For the youngest Marlins Opening Day starter, becoming a U.S. citizen was one of his dreams from a young age.
“I feel respect for those people who defend our country, for the people that go out there and risk their lives everyday for us,” he said. “You want to be free, and that’s what it’s all about today.”
Fernandez defected to the United States in 2008 on his fourth attempt from his hometown of Santa Clara, Cuba. Settling in Tampa, he attended Alonso High, where the Marlins drafted him with their first-round pick in 2011. After spending two seasons in the minor league, he made his MLB debut in 2013, the same year that he won the NL Rookie of the Year title.
Ariel Rodriguez, a 20-year-old Marlins fan who aspires to become an air-traffic controller or a pilot, also defected from Cuba five years ago.
“I am proud to be a U.S. citizen. This is a great country,” he said.
The Marlins honored the 139 new citizens with two tickets to attend any two games during this season.
For fans, Fernandez is expected to be back on the mound this summer. He hasn’t pitched a game since last May due to an elbow injury that required Tommy John surgery.
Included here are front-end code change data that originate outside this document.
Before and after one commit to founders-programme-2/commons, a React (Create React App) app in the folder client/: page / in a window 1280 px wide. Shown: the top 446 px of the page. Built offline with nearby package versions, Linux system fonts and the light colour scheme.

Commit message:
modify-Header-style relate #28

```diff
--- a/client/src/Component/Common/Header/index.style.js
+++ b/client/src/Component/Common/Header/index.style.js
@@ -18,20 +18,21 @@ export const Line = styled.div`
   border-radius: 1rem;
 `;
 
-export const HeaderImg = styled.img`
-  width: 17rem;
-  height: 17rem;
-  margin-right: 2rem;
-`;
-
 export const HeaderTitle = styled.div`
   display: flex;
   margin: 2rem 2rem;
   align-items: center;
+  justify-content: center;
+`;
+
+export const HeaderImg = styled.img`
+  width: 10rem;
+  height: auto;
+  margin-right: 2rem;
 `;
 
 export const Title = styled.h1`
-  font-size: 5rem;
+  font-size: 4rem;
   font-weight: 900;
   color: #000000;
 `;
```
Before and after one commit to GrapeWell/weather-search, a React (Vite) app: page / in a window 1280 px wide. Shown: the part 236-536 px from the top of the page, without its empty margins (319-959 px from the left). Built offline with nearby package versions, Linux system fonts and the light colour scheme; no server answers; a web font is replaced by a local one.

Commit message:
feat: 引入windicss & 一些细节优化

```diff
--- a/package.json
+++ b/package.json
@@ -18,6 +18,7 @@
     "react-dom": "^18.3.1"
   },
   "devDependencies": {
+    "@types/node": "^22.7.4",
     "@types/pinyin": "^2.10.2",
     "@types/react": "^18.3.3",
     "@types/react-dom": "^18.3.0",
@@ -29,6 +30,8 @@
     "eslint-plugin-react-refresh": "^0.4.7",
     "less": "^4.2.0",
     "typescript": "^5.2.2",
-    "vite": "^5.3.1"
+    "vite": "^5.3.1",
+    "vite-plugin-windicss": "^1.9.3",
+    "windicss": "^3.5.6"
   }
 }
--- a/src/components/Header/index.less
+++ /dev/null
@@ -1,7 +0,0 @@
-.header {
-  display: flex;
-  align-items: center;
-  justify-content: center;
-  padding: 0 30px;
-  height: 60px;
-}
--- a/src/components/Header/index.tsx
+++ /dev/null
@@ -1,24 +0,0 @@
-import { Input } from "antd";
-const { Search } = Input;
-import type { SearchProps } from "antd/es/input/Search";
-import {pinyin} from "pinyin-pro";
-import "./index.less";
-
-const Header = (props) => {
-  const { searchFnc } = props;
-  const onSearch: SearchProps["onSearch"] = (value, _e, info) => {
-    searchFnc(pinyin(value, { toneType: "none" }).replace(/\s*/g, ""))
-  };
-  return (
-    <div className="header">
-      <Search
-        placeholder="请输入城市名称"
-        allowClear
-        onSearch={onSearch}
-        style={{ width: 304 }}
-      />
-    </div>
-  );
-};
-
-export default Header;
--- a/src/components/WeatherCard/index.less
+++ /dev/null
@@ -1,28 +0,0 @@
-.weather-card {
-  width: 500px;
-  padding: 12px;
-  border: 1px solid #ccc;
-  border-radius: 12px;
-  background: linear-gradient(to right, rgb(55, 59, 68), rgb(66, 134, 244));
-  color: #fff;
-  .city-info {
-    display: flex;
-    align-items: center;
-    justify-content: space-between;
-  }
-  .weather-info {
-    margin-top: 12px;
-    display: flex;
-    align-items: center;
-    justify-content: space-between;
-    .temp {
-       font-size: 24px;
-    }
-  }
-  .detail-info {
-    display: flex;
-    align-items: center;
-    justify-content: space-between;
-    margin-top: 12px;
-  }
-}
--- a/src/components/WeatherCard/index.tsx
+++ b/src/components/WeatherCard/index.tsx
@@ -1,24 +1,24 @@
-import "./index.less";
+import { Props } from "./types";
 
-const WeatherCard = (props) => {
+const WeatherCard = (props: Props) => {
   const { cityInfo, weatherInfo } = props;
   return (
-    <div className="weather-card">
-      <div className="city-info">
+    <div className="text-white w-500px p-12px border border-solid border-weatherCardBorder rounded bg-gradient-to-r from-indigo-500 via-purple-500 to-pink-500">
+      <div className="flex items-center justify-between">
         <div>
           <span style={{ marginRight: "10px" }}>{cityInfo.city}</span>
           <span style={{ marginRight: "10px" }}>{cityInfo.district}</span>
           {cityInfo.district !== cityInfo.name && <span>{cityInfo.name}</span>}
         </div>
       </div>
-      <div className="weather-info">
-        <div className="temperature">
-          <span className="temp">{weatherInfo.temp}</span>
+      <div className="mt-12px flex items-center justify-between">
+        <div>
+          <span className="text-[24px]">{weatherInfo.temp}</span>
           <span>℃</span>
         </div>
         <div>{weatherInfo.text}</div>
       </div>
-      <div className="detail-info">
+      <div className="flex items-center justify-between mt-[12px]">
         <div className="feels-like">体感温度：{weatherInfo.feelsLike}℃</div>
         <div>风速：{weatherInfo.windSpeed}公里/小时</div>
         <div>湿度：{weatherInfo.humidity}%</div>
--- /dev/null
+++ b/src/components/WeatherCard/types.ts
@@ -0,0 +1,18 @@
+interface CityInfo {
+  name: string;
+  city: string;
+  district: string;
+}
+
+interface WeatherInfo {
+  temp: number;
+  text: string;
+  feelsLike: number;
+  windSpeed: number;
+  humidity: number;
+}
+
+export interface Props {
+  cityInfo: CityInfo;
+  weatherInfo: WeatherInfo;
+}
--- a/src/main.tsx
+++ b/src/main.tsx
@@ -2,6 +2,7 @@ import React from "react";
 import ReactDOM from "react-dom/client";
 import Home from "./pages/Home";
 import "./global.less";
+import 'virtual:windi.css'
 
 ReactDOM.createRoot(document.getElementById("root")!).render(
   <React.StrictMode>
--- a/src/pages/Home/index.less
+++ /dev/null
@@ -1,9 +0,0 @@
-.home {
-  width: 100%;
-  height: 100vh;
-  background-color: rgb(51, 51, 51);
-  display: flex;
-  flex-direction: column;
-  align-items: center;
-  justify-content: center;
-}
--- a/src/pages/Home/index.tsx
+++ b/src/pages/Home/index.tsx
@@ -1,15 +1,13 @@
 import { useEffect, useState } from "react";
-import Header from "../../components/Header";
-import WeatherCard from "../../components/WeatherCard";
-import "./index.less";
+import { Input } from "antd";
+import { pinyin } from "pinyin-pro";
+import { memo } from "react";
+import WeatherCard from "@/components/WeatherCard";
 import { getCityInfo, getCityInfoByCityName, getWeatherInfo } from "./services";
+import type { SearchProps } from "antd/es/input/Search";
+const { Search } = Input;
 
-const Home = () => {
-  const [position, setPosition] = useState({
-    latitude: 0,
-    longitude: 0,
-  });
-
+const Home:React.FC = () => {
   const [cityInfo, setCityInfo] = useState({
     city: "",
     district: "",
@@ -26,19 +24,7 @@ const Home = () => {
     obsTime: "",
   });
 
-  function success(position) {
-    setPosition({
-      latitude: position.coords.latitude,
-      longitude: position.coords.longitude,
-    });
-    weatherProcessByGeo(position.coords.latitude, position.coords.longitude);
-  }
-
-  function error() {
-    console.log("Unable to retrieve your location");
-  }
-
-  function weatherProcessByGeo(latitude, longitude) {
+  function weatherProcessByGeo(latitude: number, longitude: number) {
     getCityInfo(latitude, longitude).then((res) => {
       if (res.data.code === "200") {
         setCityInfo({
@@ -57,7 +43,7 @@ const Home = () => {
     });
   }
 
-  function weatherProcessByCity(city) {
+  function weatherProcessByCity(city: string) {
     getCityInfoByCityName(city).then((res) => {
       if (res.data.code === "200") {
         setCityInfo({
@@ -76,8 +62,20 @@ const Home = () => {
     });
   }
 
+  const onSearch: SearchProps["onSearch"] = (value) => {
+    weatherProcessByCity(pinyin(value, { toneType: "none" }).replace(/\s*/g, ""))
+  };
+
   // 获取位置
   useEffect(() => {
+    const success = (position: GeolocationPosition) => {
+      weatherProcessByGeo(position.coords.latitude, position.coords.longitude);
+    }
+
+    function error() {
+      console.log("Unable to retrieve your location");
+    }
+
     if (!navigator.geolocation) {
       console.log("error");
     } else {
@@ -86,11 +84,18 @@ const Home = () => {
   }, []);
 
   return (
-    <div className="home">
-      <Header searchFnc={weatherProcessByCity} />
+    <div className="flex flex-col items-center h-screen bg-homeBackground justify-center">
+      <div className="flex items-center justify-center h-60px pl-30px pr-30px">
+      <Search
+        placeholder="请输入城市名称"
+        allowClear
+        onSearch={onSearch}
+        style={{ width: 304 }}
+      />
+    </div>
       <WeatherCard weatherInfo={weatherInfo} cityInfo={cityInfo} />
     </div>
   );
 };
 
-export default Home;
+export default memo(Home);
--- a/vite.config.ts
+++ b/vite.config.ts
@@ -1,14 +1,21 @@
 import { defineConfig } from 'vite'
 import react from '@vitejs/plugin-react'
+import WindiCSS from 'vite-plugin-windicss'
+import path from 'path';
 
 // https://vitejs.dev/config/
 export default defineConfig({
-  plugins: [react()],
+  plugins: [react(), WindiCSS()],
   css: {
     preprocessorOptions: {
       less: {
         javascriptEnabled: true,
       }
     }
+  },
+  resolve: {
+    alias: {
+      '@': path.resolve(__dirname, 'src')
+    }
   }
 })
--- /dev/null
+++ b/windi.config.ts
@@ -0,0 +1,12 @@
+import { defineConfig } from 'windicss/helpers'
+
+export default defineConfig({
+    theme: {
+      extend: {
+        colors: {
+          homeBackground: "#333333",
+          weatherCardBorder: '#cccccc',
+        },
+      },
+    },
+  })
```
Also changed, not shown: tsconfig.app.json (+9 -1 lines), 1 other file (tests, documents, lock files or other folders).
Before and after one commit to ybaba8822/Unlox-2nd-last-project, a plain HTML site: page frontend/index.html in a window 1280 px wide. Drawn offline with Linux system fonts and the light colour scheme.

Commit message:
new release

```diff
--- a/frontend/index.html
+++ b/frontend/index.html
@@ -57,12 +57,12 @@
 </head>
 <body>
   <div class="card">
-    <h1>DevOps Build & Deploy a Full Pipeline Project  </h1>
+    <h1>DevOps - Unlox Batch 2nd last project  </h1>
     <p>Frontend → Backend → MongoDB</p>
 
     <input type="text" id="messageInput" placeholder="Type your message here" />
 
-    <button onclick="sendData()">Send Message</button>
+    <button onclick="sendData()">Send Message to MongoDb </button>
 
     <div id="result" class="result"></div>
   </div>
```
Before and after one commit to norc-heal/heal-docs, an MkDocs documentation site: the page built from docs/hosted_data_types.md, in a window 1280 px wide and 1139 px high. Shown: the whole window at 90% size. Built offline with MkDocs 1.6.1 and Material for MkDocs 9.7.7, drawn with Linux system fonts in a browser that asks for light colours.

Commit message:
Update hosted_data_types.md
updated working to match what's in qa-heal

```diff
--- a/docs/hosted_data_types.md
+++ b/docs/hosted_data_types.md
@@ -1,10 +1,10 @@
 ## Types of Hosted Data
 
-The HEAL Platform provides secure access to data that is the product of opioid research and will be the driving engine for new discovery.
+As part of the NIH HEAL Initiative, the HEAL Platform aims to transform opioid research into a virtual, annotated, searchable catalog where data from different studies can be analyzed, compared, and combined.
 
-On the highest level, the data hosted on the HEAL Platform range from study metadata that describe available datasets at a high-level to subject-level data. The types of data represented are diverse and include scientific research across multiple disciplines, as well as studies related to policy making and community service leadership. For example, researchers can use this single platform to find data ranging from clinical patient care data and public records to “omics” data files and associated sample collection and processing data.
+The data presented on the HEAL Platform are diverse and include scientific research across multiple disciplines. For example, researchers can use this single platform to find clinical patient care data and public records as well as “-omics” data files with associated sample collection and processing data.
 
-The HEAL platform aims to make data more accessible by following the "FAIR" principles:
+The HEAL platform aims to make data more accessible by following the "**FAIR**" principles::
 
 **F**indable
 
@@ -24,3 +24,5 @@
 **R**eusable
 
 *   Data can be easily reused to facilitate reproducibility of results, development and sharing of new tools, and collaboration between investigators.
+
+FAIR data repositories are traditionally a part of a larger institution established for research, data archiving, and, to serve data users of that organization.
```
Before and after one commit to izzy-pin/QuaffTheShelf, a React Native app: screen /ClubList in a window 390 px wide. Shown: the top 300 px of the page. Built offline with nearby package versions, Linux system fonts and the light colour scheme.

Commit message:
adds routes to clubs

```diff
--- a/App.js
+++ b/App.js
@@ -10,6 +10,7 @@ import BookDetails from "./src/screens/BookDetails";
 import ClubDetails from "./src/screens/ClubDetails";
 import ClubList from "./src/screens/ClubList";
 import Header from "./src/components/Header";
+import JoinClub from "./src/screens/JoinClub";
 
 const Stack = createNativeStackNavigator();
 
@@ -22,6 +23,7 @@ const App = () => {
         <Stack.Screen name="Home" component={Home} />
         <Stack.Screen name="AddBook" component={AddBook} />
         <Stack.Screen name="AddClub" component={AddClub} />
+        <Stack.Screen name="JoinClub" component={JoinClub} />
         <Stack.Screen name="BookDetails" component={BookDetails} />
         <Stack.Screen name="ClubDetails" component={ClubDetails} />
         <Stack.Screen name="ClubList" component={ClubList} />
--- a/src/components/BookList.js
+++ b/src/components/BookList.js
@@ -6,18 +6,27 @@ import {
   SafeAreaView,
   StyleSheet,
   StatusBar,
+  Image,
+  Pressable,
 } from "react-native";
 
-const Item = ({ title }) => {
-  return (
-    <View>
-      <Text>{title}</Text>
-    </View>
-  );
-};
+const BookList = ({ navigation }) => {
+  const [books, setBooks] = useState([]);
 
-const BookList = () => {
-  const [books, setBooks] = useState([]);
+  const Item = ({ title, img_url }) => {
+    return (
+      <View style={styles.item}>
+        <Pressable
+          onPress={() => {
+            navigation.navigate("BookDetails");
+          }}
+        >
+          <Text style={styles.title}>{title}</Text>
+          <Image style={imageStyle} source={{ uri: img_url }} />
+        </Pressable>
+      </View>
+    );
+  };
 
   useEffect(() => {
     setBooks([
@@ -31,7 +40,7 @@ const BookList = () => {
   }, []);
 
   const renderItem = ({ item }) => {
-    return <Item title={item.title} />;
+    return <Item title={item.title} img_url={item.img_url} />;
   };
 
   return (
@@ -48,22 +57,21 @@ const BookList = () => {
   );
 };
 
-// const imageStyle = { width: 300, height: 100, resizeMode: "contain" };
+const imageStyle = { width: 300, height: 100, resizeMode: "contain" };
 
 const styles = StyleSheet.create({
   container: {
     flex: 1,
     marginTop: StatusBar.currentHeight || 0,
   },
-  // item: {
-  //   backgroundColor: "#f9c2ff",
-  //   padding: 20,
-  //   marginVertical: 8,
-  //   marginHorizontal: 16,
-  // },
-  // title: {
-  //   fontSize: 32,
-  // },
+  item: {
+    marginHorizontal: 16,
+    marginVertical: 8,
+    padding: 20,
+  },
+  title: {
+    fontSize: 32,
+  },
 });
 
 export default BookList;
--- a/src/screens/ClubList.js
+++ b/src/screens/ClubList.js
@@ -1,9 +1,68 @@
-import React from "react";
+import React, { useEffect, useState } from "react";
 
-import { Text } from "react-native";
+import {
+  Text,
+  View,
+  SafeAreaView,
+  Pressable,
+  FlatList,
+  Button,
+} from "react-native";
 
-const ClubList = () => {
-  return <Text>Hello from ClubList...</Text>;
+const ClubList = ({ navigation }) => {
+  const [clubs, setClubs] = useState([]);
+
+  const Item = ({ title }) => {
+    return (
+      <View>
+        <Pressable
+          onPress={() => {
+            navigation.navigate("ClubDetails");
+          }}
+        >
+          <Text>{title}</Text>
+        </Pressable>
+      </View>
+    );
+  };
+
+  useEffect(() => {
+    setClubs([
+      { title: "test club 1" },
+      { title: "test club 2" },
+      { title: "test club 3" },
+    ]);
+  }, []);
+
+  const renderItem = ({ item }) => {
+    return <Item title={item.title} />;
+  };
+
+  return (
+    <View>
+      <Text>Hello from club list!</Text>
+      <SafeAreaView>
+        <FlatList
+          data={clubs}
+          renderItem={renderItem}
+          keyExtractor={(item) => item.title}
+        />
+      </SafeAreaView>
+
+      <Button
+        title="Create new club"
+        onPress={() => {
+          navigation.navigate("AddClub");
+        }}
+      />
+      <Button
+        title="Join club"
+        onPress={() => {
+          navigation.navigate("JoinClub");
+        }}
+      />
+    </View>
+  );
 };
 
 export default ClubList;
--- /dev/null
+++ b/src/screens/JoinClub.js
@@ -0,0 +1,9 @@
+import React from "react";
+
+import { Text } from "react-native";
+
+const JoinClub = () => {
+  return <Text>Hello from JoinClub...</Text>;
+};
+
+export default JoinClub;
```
“I thank this amazing country for giving me the opportunity to go to school here, learn the language and pitch in the major leagues,” Fernandez said. “It's an honor to be a part of this country, and I respect it so much.”